The most popular book set in New York, no surprise, is The Godfather, and California’s the more high-falutin East of Eden. The choice for Texas, Lonesome Dove, seems perfect; Kansas’s is, predictably, The Wizard of Oz; Hawaii’s is Hawaii. The most popular book set in New Jersey is the 1970 Judy Blume classic, Are You There, God? It’s Me, Margaret. Come on, New Jersey literati—nothing in the last 45 years?
Washingtonians will probably be surprised to see that the most popular book “set in D.C.” is Leaves of Grass, which as far as I know wasn’t set any particular place and isn’t a novel. Perhaps the collection’s ballooning from an original edition of 12 poems to, with multiple revisions over the years, more than 400, is what makes it especially apt for the nation’s capital. (My quick check of the Goodreads data suggests this pick should have been The Exorcist.)

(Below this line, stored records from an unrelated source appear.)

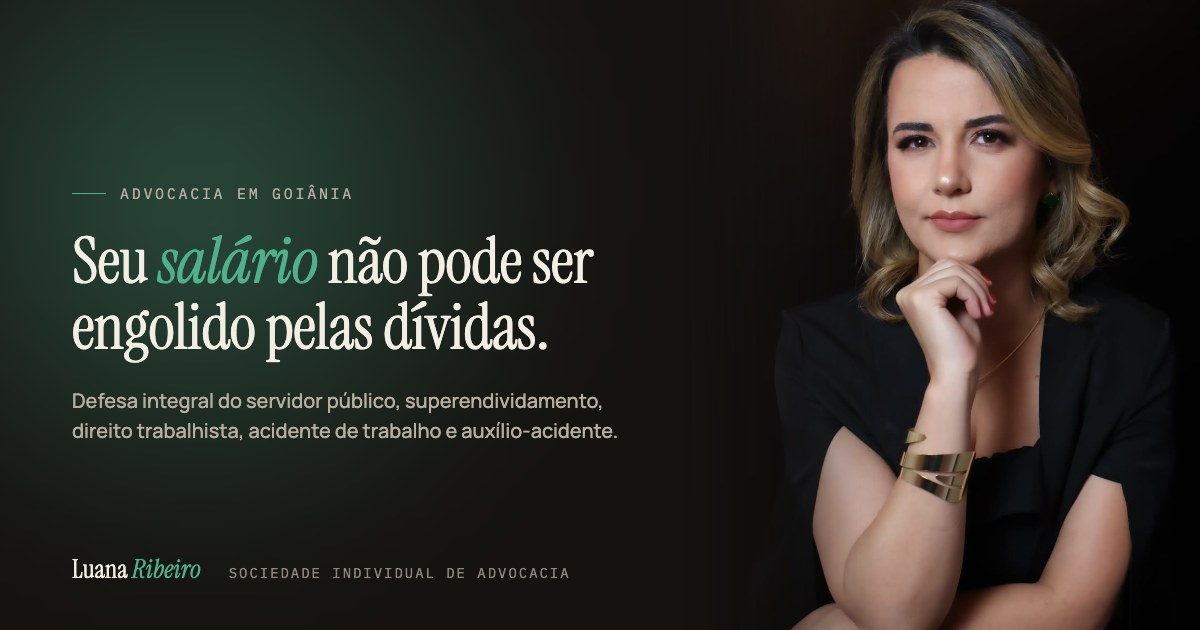
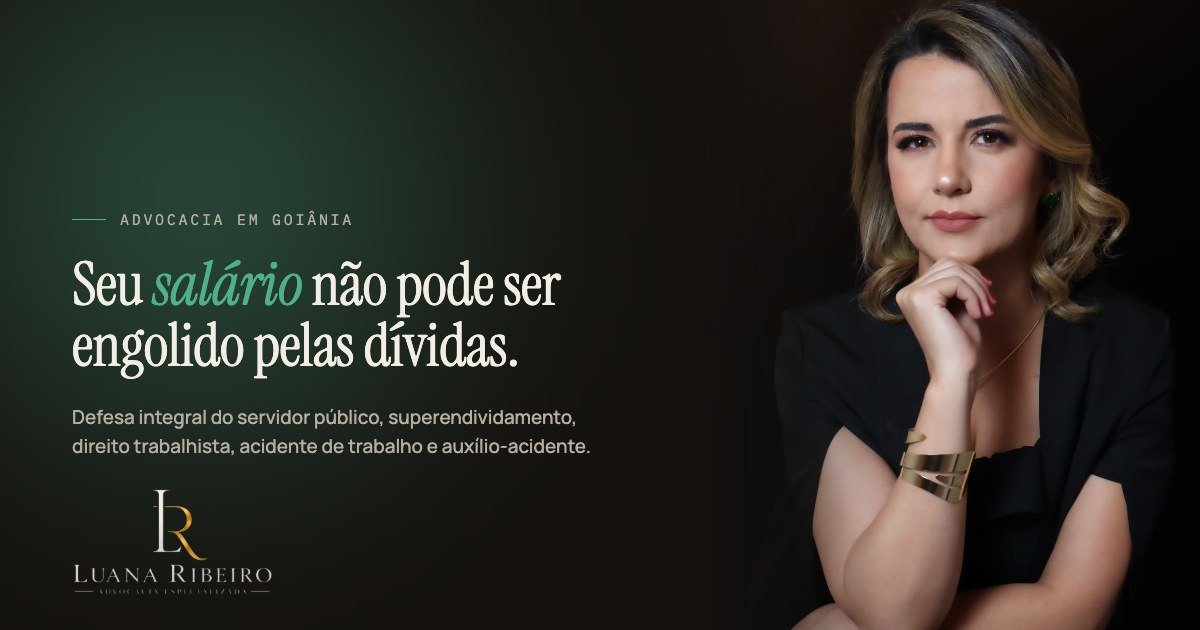
Monograma oficial e tríptico "Quem defendemos"
Monograma LR reprocessado a partir do JPEG do cliente: fundo transparente,
azul-marinho convertido para branco-osso, dourado preservado. Usado no menu,
no rodapé (lockup completo), no favicon, no ícone Apple e na imagem de
compartilhamento.

As três ilustrações fornecidas entram na seção "Quem defendemos" como um
tríptico em duotone, pré-recortadas em 4:5 para fora dos textos gerados e
do logo do INSS.

Changed region(s): [[0.0617, 0.3016, 0.5242, 0.7238], [0.0617, 0.7841, 0.4625, 0.9349]]

diff --git a/src/components/sections/Manifesto.module.css b/src/components/sections/Manifesto.module.css
@@ -13,6 +13,71 @@
   max-width: 20ch;
 }
 
+/* tríptico: quem o escritório defende */
+.triptych {
+  list-style: none;
+  margin: clamp(2.5rem, 5vw, 4rem) 0 0;
+  padding: 0;
+  display: grid;
+  grid-template-columns: 1fr;
+  gap: 1.25rem;
+}
+
+.panel {
+  display: flex;
+  flex-direction: column;
+  gap: 0.9rem;
+}
+
+.frame {
+  position: relative;
+  aspect-ratio: 4 / 5;
+  overflow: hidden;
+  border-radius: var(--radius);
+  background: var(--c-ink-3);
+}
+
+.img {
+  object-fit: cover;
+  /* duotone: tira a cor de banco de imagens e alinha as ilustrações ao mundo do site */
+  object-position: 50% 30%;
+  filter: grayscale(0.8) contrast(1.04) brightness(0.92);
+  transition: filter 900ms var(--ease-out);
+}
+
+.tint {
+  position: absolute;
+  inset: 0;
+  pointer-events: none;
+  background:
+    linear-gradient(to top, rgba(21, 18, 15, 0.8) 0%, rgba(21, 18, 15, 0.08) 40%, rgba(21, 18, 15, 0) 65%),
+    linear-gradient(160deg, rgba(30, 122, 90, 0.38), rgba(30, 122, 90, 0.1) 60%, rgba(30, 122, 90, 0.26));
+  transition: opacity 900ms var(--ease-out);
+}
+
+.panel:hover .img {
+  filter: grayscale(0.2) contrast(1.02) brightness(0.96);
+}
+.panel:hover .tint {
+  opacity: 0.55;
+}
+
+.panelLabel {
+  margin: 0;
+  display: flex;
+  align-items: baseline;
+  gap: 0.8rem;
+}
+.panelIndex {
+  font-size: 0.68rem;
+  letter-spacing: 0.14em;
+  color: var(--accent-fg);
+}
+.panelTitle {
+  font-size: clamp(1.25rem, 1.7vw, 1.6rem);
+  line-height: 1.1;
+}
+
 .rule {
   height: 1px;
   background: var(--line-strong);
@@ -43,13 +108,29 @@
 }
 
 @media (min-width: 640px) {
+  .triptych {
+    grid-template-columns: repeat(3, 1fr);
+  }
   .audiences {
     grid-template-columns: repeat(2, 1fr);
   }
 }
 @media (min-width: 1024px) {
+  .triptych {
+    gap: 2rem;
+  }
+  .panel:nth-child(2) {
+    margin-top: 3rem;
+  }
   .audiences {
     grid-template-columns: repeat(5, auto);
     justify-content: space-between;
+  }
+}
+
+@media (prefers-reduced-motion: reduce) {
+  .img,
+  .tint {
+    transition: none;
   }
 }

diff --git a/src/components/sections/Manifesto.tsx b/src/components/sections/Manifesto.tsx
@@ -1,3 +1,4 @@
+import Image from "next/image";
 import { manifesto } from "@/content/site";
 import styles from "./Manifesto.module.css";
 
@@ -15,11 +16,33 @@ export function Manifesto() {
           Defendemos quem <em>sustenta o país</em> com o próprio trabalho.
         </h2>
 
+        <ul className={styles.triptych}>
+          {manifesto.portraits.map((p, i) => (
+            <li key={p.src} className={styles.panel} data-reveal="scale" style={{ ["--i" as string]: i + 2 }}>
+              <div className={`img-reveal ${styles.frame}`}>
+                <Image
+                  src={p.src}
+                  alt={p.alt}
+                  fill
+                  quality={70}
+                  sizes="(max-width: 639px) 92vw, (max-width: 1023px) 30vw, 420px"
+                  className={styles.img}
+                />
+                <span className={styles.tint} aria-hidden="true" />
+              </div>
+              <p className={styles.panelLabel}>
+                <span className={`mono ${styles.panelIndex}`}>{String(i + 1).padStart(2, "0")}</span>
+                <span className={`display ${styles.panelTitle}`}>{p.label}</span>
+              </p>
+            </li>
+          ))}
+        </ul>
+
         <div className={`draw-line ${styles.rule}`} aria-hidden="true" />
 
         <ul className={styles.audiences}>
           {manifesto.audiences.map((a, i) => (
-            <li key={a} data-reveal style={{ ["--i" as string]: i + 3 }}>
+            <li key={a} data-reveal style={{ ["--i" as string]: i + 5 }}>
               <span className={`mono ${styles.num}`}>{String(i + 1).padStart(2, "0")}</span>
               <span className={styles.audience}>{a}</span>
             </li>

diff --git a/src/components/layout/Navbar.tsx b/src/components/layout/Navbar.tsx
@@ -2,6 +2,7 @@
 
 import { useCallback, useEffect, useId, useRef, useState } from "react";
 import { cta, firm, links, nav } from "@/content/site";
+import Image from "next/image";
 import { WhatsAppIcon } from "@/components/ui/Icons";
 import styles from "./Navbar.module.css";
 
@@ -86,9 +87,13 @@ export function Navbar() {
     >
       <nav className={styles.nav} aria-label="Navegação principal">
         <a href="#inicio" className={styles.brand} onClick={() => setOpen(false)}>
-          <span className={styles.brandMark} aria-hidden="true">
-            L
-          </span>
+          <Image
+            src="/brand/monograma-lr.png"
+            alt=""
+            width={363}
+            height={456}
+            className={styles.brandMark}
+          />
           <span className={styles.brandText}>
             <span className={styles.brandName}>Luana Ribeiro</span>
             <span className={`mono ${styles.brandSub}`}>Advocacia</span>

diff --git a/src/content/site.ts b/src/content/site.ts
@@ -70,6 +70,24 @@ export const hero = {
 
 export const manifesto = {
   line: "Defendemos quem sustenta o país com o próprio trabalho.",
+  /** Imagens ilustrativas geradas por IA, fornecidas pelo cliente; tratadas em duotone. */
+  portraits: [
+    {
+      src: "/images/quem-servidores.jpg",
+      label: "Servidores públicos",
+      alt: "Ilustração: bombeiro e professora em frente a uma escola, representando servidores públicos.",
+    },
+    {
+      src: "/images/quem-trabalhadores.jpg",
+      label: "Trabalhadores",
+      alt: "Ilustração: operário de capacete e colete em um canteiro de obras ao amanhecer.",
+    },
+    {
+      src: "/images/quem-acidentados.jpg",
+      label: "Quem sofreu acidente",
+      alt: "Ilustração: trabalhador com o braço imobilizado em frente a uma agência de previdência.",
+    },
+  ],
   audiences: [
     "Servidores públicos",
     "Trabalhadores",

diff --git a/src/components/layout/Footer.tsx b/src/components/layout/Footer.tsx
@@ -1,4 +1,5 @@
 import { cta, firm, footer, links, nav } from "@/content/site";
+import Image from "next/image";
 import { WhatsAppIcon } from "@/components/ui/Icons";
 import styles from "./Footer.module.css";
 
@@ -8,9 +9,14 @@ export function Footer() {
     <footer className={`theme-dark ${styles.footer}`}>
       <div className={`container ${styles.grid}`}>
         <div className={styles.brand}>
-          <p className={`display ${styles.name}`}>
-            Luana <em>Ribeiro</em>
-          </p>
+          <Image
+            src="/brand/monograma-lockup.png"
+            alt={`${firm.lawyer}, Advocacia Especializada`}
+            width={1280}
+            height={714}
+            className={styles.lockup}
+            sizes="(max-width: 767px) 72vw, 340px"
+          />
           <p className={styles.tagline}>{footer.tagline}</p>
           <a
             href={links.whatsapp}

diff --git a/src/components/layout/Navbar.module.css b/src/components/layout/Navbar.module.css
@@ -47,21 +47,12 @@
   gap: 0.8rem;
 }
 .brandMark {
-  width: 40px;
+  width: auto;
   height: 40px;
-  display: grid;
-  place-items: center;
-  border: 1px solid rgba(243, 238, 229, 0.28);
-  border-radius: 50%;
-  font-family: var(--font-display);
-  font-style: italic;
-  font-size: 1.35rem;
-  line-height: 1;
-  padding-bottom: 2px;
-  transition: border-color 400ms var(--ease-out);
+  transition: transform 500ms var(--ease-out);
 }
 .brand:hover .brandMark {
-  border-color: var(--c-accent-bright);
+  transform: translateY(-1px);
 }
 .brandText {
   display: flex;

diff --git a/src/components/layout/Footer.module.css b/src/components/layout/Footer.module.css
@@ -17,9 +17,9 @@
   align-items: flex-start;
   gap: 1.1rem;
 }
-.name {
-  margin: 0;
-  font-size: clamp(2rem, 3vw, 2.6rem);
+.lockup {
+  width: min(72vw, 340px);
+  height: auto;
 }
 .tagline {
   margin: 0;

Stephen King’s The Stand captures four states: Idaho, Vermont, Colorado, and Arkansas. The biggest surprise, however, was seeing Arthur Conan Doyle’s A Study in Scarlet as the most popular book set in Utah. Really? Most of that book is set in London and the information about Utah is second-hand and none-too-accurate. And here we hit upon the biggest flaw in the method used to create this map. The story merely has to be plunked into a state, it does not necessarily have to reflect the people, geography, history, or culture of the place. Not at all the same thing as Faulkner’s Mississippi, or Cheever’s Manhattan and suburbs. This is how the post-apocalyptic Station Eleven—a novel whose catastrophes erase all borders and whose setting represents no locales that are more than names—can be picked to represent Michigan.
Of course, anyone can quibble. Still, it’s an interesting exercise and revealing something about how people’s opinions form about states they do not know. When we think of Staten Island, do we picture the Corleone family? When we think of Mississippi, do we recall The Help, and Alabama, To Kill a Mockingbird? Sure we do.